=== Source information ===

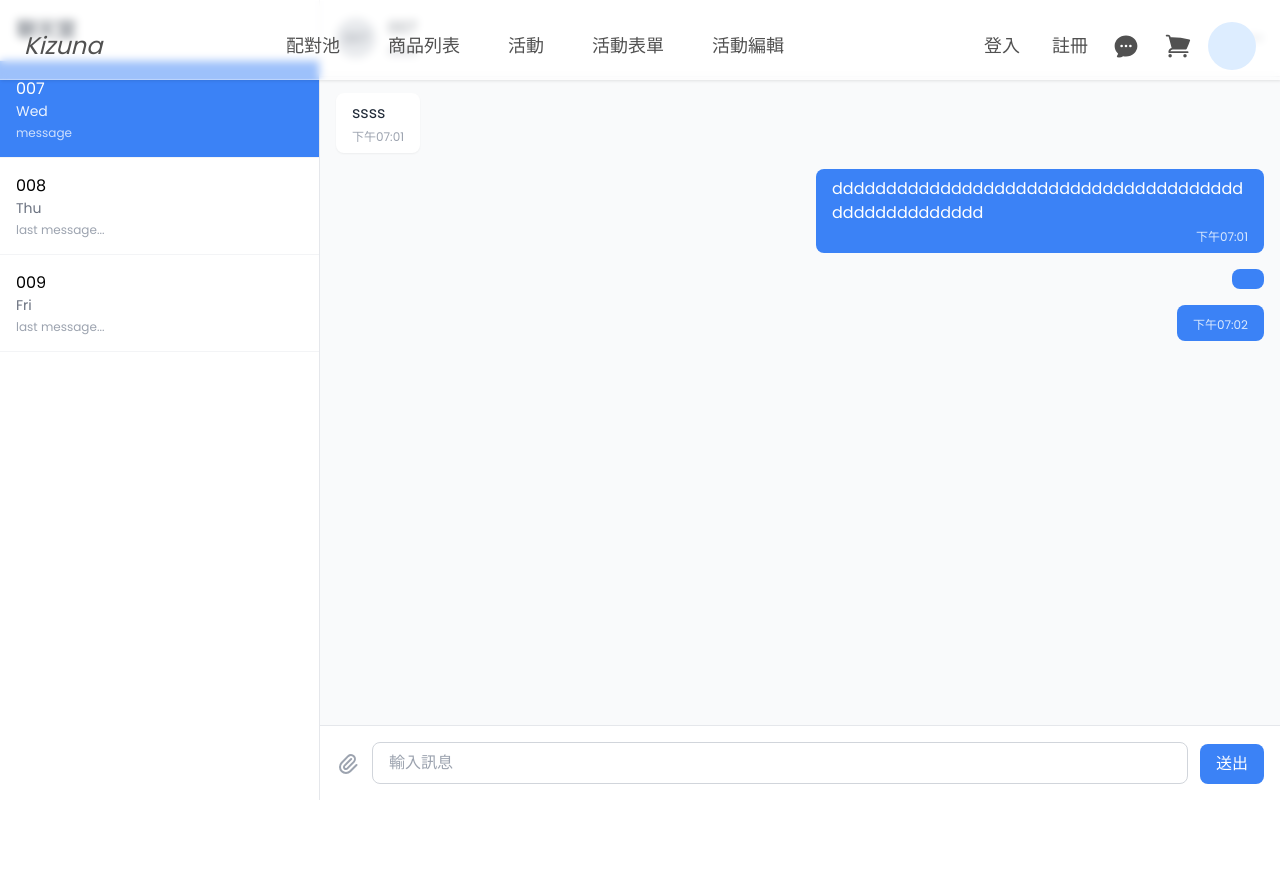
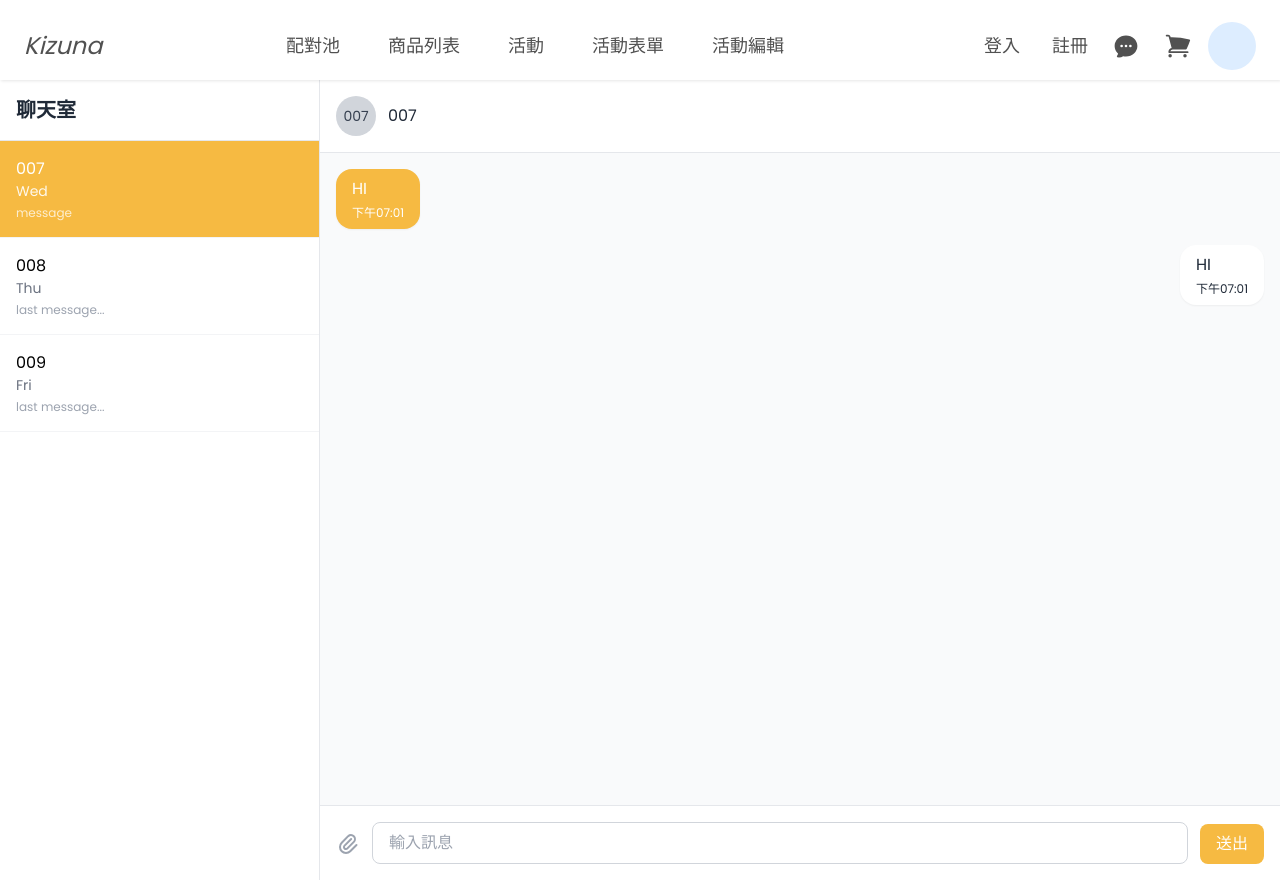
Before and after one commit to Kizuna-team/frontend, a Vue app: page /chat_new in a window 1280 px wide. Before the commit the page ends 800 px from the top, so only its background shows below. Built offline with nearby package versions, Linux system fonts and the light colour scheme.

Commit message:
remove fixed positioning from chat room header

```diff
--- a/src/App.vue
+++ b/src/App.vue
@@ -29,6 +29,7 @@ const handleLogout = () => {
 </script>
 
 <template>
+
   <div>
     <!-- Header：根據路由條件顯示 -->
     <Header v-if="showHeader" />
--- a/src/components/Header.vue
+++ b/src/components/Header.vue
@@ -1,10 +1,17 @@
 <script setup>
-import { ref, onMounted, onUnmounted } from "vue";
-import { RouterLink, RouterView  } from "vue-router";
+import { ref, onMounted, onUnmounted ,computed } from "vue";
+import { RouterLink, RouterView, useRoute } from "vue-router";
 import { useUserStore } from "@/stores/user";
 import router from "@/router";
 const store = useUserStore();
+const route = useRoute();
 
+// 判斷是否為非fixed頁面（聊天頁面）
+const isSpecialPage = computed(() => {
+  return route.path === "/chat_new" || route.name === "chat";
+  // 如果有多個頁面需要非 fixed，可以這樣寫：
+  // return ['/chat', '/special-page'].includes(route.path);
+});
 
 const handleLogout = () => {
   store.logout();
@@ -40,7 +47,11 @@ onUnmounted(() => {
 
 <template>
   <header
-    class="fixed top-0 left-0 w-full h-20 z-50 text-[#515151] bg-white/50 backdrop-blur-sm shadow"
+    :class="{
+      'fixed top-0 left-0': !isSpecialPage,
+      'relative': isSpecialPage,
+    }"
+    class="w-full h-20 z-50 text-[#515151] bg-white/50 backdrop-blur-sm shadow"
     style="
       box-shadow: 1px 1px 3px rgba(0, 0, 0, 0.1),
         inset -1px -1px 1px rgba(255, 255, 255, 0.35);
@@ -221,8 +232,6 @@ onUnmounted(() => {
       </div>
     </nav>
   </header>
-
-
 </template>
 
 <style></style>
--- a/src/views/ChatRoomView_new.vue
+++ b/src/views/ChatRoomView_new.vue
@@ -1,6 +1,5 @@
 <template>
-
-  <div class="bg-gray-100 h-screen flex">
+  <div class="bg-gray-100 h-screen overflow-hidden flex">
     <!-- 左側邊欄 -->
     <div class="w-80 bg-white border-r border-gray-200 flex flex-col">
       <!-- 標題 -->
@@ -17,21 +16,25 @@
           :class="[
             'p-4 cursor-pointer border-b border-gray-100',
             room.id === currentRoom
-              ? 'bg-blue-500 text-white'
-              : 'hover:bg-gray-50'
+              ? 'bg-[#f6ba42] text-white'
+              : 'hover:bg-gray-50',
           ]"
         >
           <div class="font-medium">{{ room.name }}</div>
-          <div :class="[
-            'text-sm',
-            room.id === currentRoom ? 'opacity-90' : 'text-gray-500'
-          ]">
+          <div
+            :class="[
+              'text-sm',
+              room.id === currentRoom ? 'opacity-90' : 'text-gray-500',
+            ]"
+          >
             {{ room.day }}
           </div>
-          <div :class="[
-            'text-xs mt-1',
-            room.id === currentRoom ? 'opacity-75' : 'text-gray-400'
-          ]">
+          <div
+            :class="[
+              'text-xs mt-1',
+              room.id === currentRoom ? 'opacity-75' : 'text-gray-400',
+            ]"
+          >
             {{ room.lastMessage }}
           </div>
         </div>
@@ -41,43 +44,54 @@
     <!-- 右側主要聊天區域 -->
     <div class="flex-1 flex flex-col">
       <!-- 聊天室標題欄 -->
-      <div class="bg-white border-b border-gray-200 p-4 flex items-center justify-between">
+      <div
+        class="bg-white border-b border-gray-200 p-4 flex items-center justify-between"
+      >
         <div class="flex items-center space-x-3">
-          <div class="w-10 h-10 bg-gray-300 rounded-full flex items-center justify-center">
-            <span class="text-sm font-medium text-gray-700">{{ currentRoom }}</span>
+          <div
+            class="w-10 h-10 bg-gray-300 rounded-full flex items-center justify-center"
+          >
+            <span class="text-sm font-medium text-gray-700">{{
+              currentRoom
+            }}</span>
           </div>
           <div>
             <div class="font-medium text-gray-800">{{ currentRoom }}</div>
-            <div class="text-sm text-gray-500">ssss</div>
           </div>
         </div>
-        <button class="text-gray-400 hover:text-gray-600">
-          <svg class="w-5 h-5" fill="currentColor" viewBox="0 0 20 20">
-            <path d="M6 10a2 2 0 11-4 0 2 2 0 014 0zM12 10a2 2 0 11-4 0 2 2 0 014 0zM16 12a2 2 0 100-4 2 2 0 000 4z"/>
-          </svg>
-        </button>
       </div>
 
       <!-- 聊天訊息區域 -->
-      <div class="flex-1 overflow-y-auto p-4 space-y-4 bg-gray-50" ref="messagesContainer">
+      <!-- 聊天背景顏色 -->
+      <div
+        class="flex-1 overflow-y-auto p-4 space-y-4 bg-gray-50"
+        ref="messagesContainer"
+      >
+        <!-- 判斷左右訊息框 -->
         <div
           v-for="msg in messages"
           :key="msg.id"
           :class="['flex', msg.isSelf ? 'justify-end' : 'justify-start']"
         >
-          <div :class="[
-            'rounded-lg px-4 py-2 max-w-xs lg:max-w-md',
-            msg.isSelf
-              ? 'bg-blue-500 text-white'
-              : 'bg-white text-gray-800 shadow-sm'
-          ]">
+        <!-- 訊息框顏色 -->
+          <div
+            :class="[
+              'rounded-2xl px-4 py-2 max-w-xs lg:max-w-md',
+              msg.isSelf
+                ? 'bg-white text-gray-800 shadow-sm '
+                : 'bg-[#f6ba42] text-white shadow-sm',
+            ]"
+          >
+            <!-- 訊息內容 -->
             <p class="break-words">{{ msg.text }}</p>
-            <div :class="[
-              'text-xs mt-1',
-              msg.isSelf
-                ? 'text-blue-100 text-right'
-                : 'text-gray-400'
-            ]">
+
+            <!-- 時間 -->
+            <div
+              :class="[
+                'text-xs mt-1',
+                msg.isSelf ? 'text-gray-800 text-right' : 'text-white',
+              ]"
+            >
               {{ msg.time }}
             </div>
           </div>
@@ -89,8 +103,18 @@
         <div class="flex items-end space-x-3">
           <!-- 左側工具按鈕 -->
           <button class="text-gray-400 hover:text-gray-600 mb-2">
-            <svg class="w-6 h-6" fill="none" stroke="currentColor" viewBox="0 0 24 24">
-              <path stroke-linecap="round" stroke-linejoin="round" stroke-width="2" d="M15.172 7l-6.586 6.586a2 2 0 102.828 2.828l6.414-6.586a4 4 0 00-5.656-5.656l-6.415 6.585a6 6 0 108.486 8.486L20.5 13"/>
+            <svg
+              class="w-6 h-6"
+              fill="none"
+              stroke="currentColor"
+              viewBox="0 0 24 24"
+            >
+              <path
+                stroke-linecap="round"
+                stroke-linejoin="round"
+                stroke-width="2"
+                d="M15.172 7l-6.586 6.586a2 2 0 102.828 2.828l6.414-6.586a4 4 0 00-5.656-5.656l-6.415 6.585a6 6 0 108.486 8.486L20.5 13"
+              />
             </svg>
           </button>
 
@@ -101,16 +125,14 @@
               placeholder="輸入訊息"
               v-model="newMessage"
               @keyup.enter="sendMessage"
-              class="w-full px-4 py-2 border border-gray-300 rounded-lg focus:ring-2 focus:ring-blue-500 focus:border-transparent outline-none"
+              class="w-full px-4 py-2 border border-gray-300 rounded-lg focus:ring-2 focus:ring-[#f6ba42] focus:border-transparent outline-none"
             />
           </div>
-
-
 
           <!-- 發送按鈕 -->
           <button
             @click="sendMessage"
-            class="bg-blue-500 hover:bg-blue-600 text-white px-4 py-2 rounded-lg font-medium transition-colors"
+            class="bg-[#f6ba42] hover:bg-[#ed8b34] text-white px-4 py-2 rounded-lg font-medium transition-colors"
           >
             送出
           </button>
@@ -121,71 +143,65 @@
 </template>
 
 <script setup>
-import { ref, reactive, nextTick } from 'vue'
+import { ref, reactive, nextTick } from "vue";
 
 // 響應式數據
-const currentRoom = ref('007')
-const newMessage = ref('')
-const messagesContainer = ref(null)
+const currentRoom = ref("007");
+const newMessage = ref("");
+const messagesContainer = ref(null);
 
 // 聊天室列表
 const chatRooms = reactive([
-  { id: '007', name: '007', day: 'Wed', lastMessage: 'message' },
-  { id: '008', name: '008', day: 'Thu', lastMessage: 'last message...' },
-  { id: '009', name: '009', day: 'Fri', lastMessage: 'last message...' }
-])
+  { id: "007", name: "007", day: "Wed", lastMessage: "message" },
+  { id: "008", name: "008", day: "Thu", lastMessage: "last message..." },
+  { id: "009", name: "009", day: "Fri", lastMessage: "last message..." },
+]);
 
 // 訊息列表
 const messages = reactive([
-  { id: 1, text: 'ssss', time: '下午07:01', isSelf: false },
-  { id: 2, text: 'dddddddddddddddddddddddddddddddddddddddddddddddddddd', time: '下午07:01', isSelf: true },
+  { id: 1, text: "HI", time: "下午07:01", isSelf: false },
   {
-    id: 3,
-    text: "",
-    isSelf: true
+    id: 2,
+    text: "HI",
+    time: "下午07:01",
+    isSelf: true,
   },
-  {
-    id: 4,
-    text: "",
-    time: '下午07:02',
-    isSelf: true
-  }
-])
+]);
 
 // 發送訊息
 const sendMessage = async () => {
   if (newMessage.value.trim()) {
-    const currentTime = new Date().toLocaleTimeString('zh-TW', {
+    const currentTime = new Date().toLocaleTimeString("zh-TW", {
       hour12: true,
-      hour: '2-digit',
-      minute: '2-digit'
-    })
+      hour: "2-digit",
+      minute: "2-digit",
+    });
 
     messages.push({
       id: Date.now(),
       text: newMessage.value,
       time: currentTime,
-      isSelf: true
-    })
+      isSelf: true,
+    });
 
-    newMessage.value = ''
+    newMessage.value = "";
 
     // 滾動到底部
-    await nextTick()
+    await nextTick();
     if (messagesContainer.value) {
-      messagesContainer.value.scrollTop = messagesContainer.value.scrollHeight
+      messagesContainer.value.scrollTop = messagesContainer.value.scrollHeight;
     }
   }
-}
+};
 
 // 格式化時間
 const formatTime = (date) => {
-  return date.toLocaleTimeString('zh-TW', {
+  return date.toLocaleTimeString("zh-TW", {
     hour12: true,
-    hour: '2-digit',
-    minute: '2-digit'
-  })
-}
+    hour: "2-digit",
+    minute: "2-digit",
+  });
+};
 </script>
 
 <style scoped>
```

===

**Assignment**
Write the number of lines in the data above that contain the word "onUnmounted", and add nothing to it.

**Response area**
4